In a recent case in the Northern District of Illinois, the court acknowledged that establishing prejudice can be a “tricky business” in cases where no one knows precisely what was lost. When the ESI no longer exists and cannot be viewed, it is difficult for a court to determine prejudice, for the party that failed to preserve the ESI to show absence of prejudice and for the party that seeks the ESI to establish prejudice.
Nonetheless, the court ultimately concluded that the circumstances did not warrant a finding of prejudice under Rule 37(e)(1). In support of this conclusion, the court noted the lack of evidence regarding the particular nature of the missing ESI and that it was “pure speculation” that the lost ESI would have benefitted the party seeking the imposition of sanctions. The speculation alone was not enough to support the relief requested.
Intent to Deprive
With respect to Rule 37(e)(2), courts have been applying the language strictly and have refused to impose the harsher sanctions allowed absent a showing that the offending party acted intentionally and was not merely negligent with regard to the lost ESI.
For example, in a recent case in the Eastern District of North Carolina, the court held that the party seeking relief under Rule 37(e)(2) failed to establish that the offending party acted with the “intent to deprive” that is required to support the relief sought. In so holding, the court reasoned that the circumstances at most indicated that the ESI was lost due to the offending party’s negligence. Under Rule 37(e)(2), negligent conduct, even grossly negligent conduct, is insufficient.

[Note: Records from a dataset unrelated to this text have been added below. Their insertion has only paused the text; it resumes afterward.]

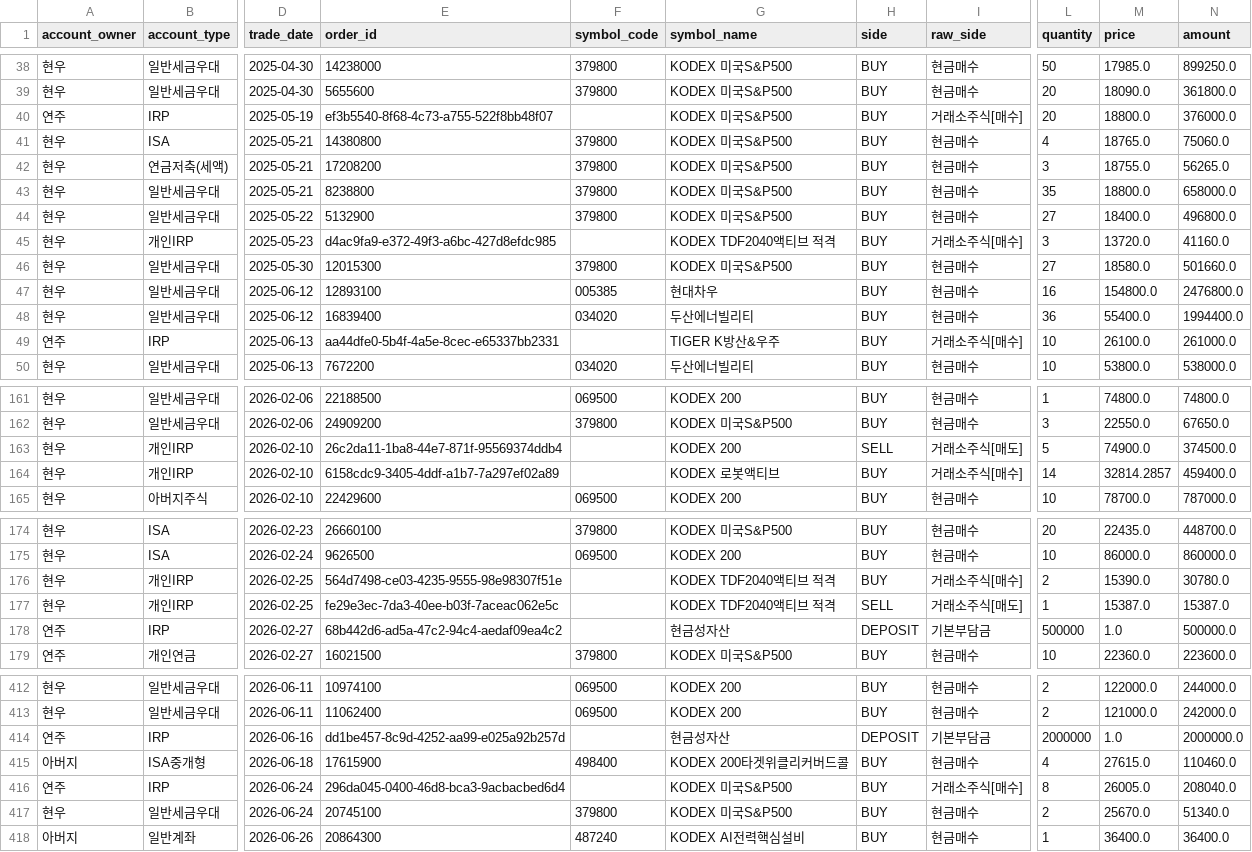
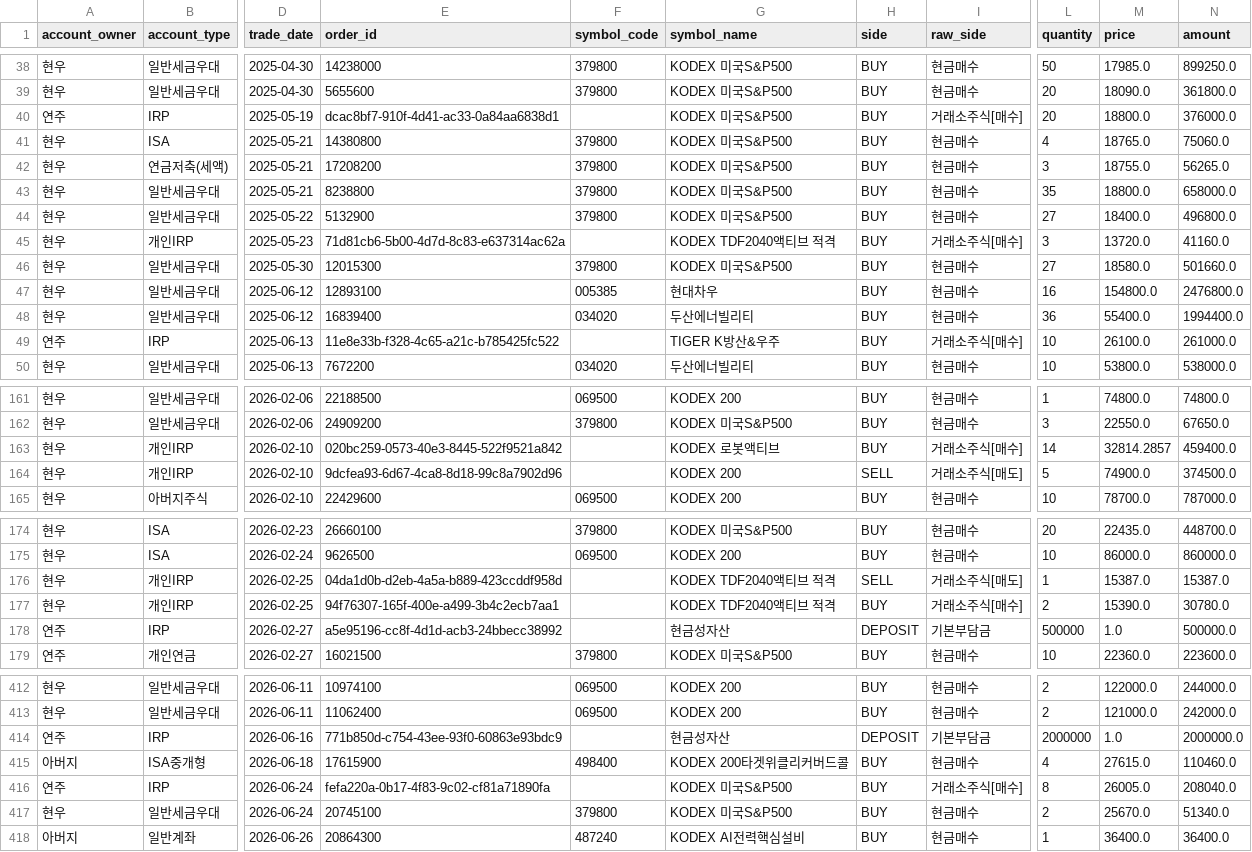
Before and after one commit to hyunu/sentinel, a CSV file: data/normalized_transactions.csv, drawn as a sheet; only a part is shown, gaps mark what is left out; the diff covers the shown part only; the diff names each change by its address in the sheet, - before the commit and + after, or states it on an @@ line.

```diff
--- a/data/normalized_transactions.csv
+++ b/data/normalized_transactions.csv
-E40 (order_id): ef3b5540-8f68-4c73-a755-522f8bb48f07
+E40 (order_id): dcac8bf7-910f-4d41-ac33-0a84aa6838d1
-E45 (order_id): d4ac9fa9-e372-49f3-a6bc-427d8efdc985
+E45 (order_id): 71d81cb6-5b00-4d7d-8c83-e637314ac62a
-E49 (order_id): aa44dfe0-5b4f-4a5e-8cec-e65337bb2331
+E49 (order_id): 11e8e33b-f328-4c65-a21c-b785425fc522
-E163 (order_id): 26c2da11-1ba8-44e7-871f-95569374ddb4
+E163 (order_id): 020bc259-0573-40e3-8445-522f9521a842
-G163 (symbol_name): KODEX 200
+G163 (symbol_name): KODEX 로봇액티브
-H163 (side): SELL
+H163 (side): BUY
-I163 (raw_side): 거래소주식[매도]
+I163 (raw_side): 거래소주식[매수]
-L163 (quantity): 5
+L163 (quantity): 14
-M163 (price): 74900.0
+M163 (price): 32814.2857
-N163 (amount): 374500.0
+N163 (amount): 459400.0
-E164 (order_id): 6158cdc9-3405-4ddf-a1b7-7a297ef02a89
+E164 (order_id): 9dcfea93-6d67-4ca8-8d18-99c8a7902d96
-G164 (symbol_name): KODEX 로봇액티브
+G164 (symbol_name): KODEX 200
-H164 (side): BUY
+H164 (side): SELL
-I164 (raw_side): 거래소주식[매수]
+I164 (raw_side): 거래소주식[매도]
-L164 (quantity): 14
+L164 (quantity): 5
-M164 (price): 32814.2857
+M164 (price): 74900.0
-N164 (amount): 459400.0
+N164 (amount): 374500.0
-E176 (order_id): 564d7498-ce03-4235-9555-98e98307f51e
+E176 (order_id): 04da1d0b-d2eb-4a5a-b889-423ccddf958d
-H176 (side): BUY
+H176 (side): SELL
-I176 (raw_side): 거래소주식[매수]
+I176 (raw_side): 거래소주식[매도]
-L176 (quantity): 2
+L176 (quantity): 1
-M176 (price): 15390.0
+M176 (price): 15387.0
-N176 (amount): 30780.0
+N176 (amount): 15387.0
-E177 (order_id): fe29e3ec-7da3-40ee-b03f-7aceac062e5c
+E177 (order_id): 94f76307-165f-400e-a499-3b4c2ecb7aa1
-H177 (side): SELL
+H177 (side): BUY
-I177 (raw_side): 거래소주식[매도]
+I177 (raw_side): 거래소주식[매수]
-L177 (quantity): 1
+L177 (quantity): 2
-M177 (price): 15387.0
+M177 (price): 15390.0
-N177 (amount): 15387.0
+N177 (amount): 30780.0
-E178 (order_id): 68b442d6-ad5a-47c2-94c4-aedaf09ea4c2
+E178 (order_id): a5e95196-cc8f-4d1d-acb3-24bbecc38992
-E414 (order_id): dd1be457-8c9d-4252-aa99-e025a92b257d
+E414 (order_id): 771b850d-c754-43ee-93f0-60863e93bdc9
-E416 (order_id): 296da045-0400-46d8-bca3-9acbacbed6d4
+E416 (order_id): fefa220a-0b17-4f83-9c02-cf81a71890fa
```
Also changed, not shown: 2 added rows, 2 removed rows and 37 edited cells elsewhere in this file.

As recent cases illustrate, courts are strictly applying the language of Rule 37(e) in determining whether to impose sanctions for the loss or destruction of ESI. Once the threshold requirements are met, before imposing sanctions under Rule 37(e)(1) or (e)(2), courts are requiring that there be some evidence that the loss resulted in prejudice or that the offending party acted with intent to deprive the other of the use of the lost ESI. A lack of such evidence is likely to be fatal to the other party’s request for sanctions.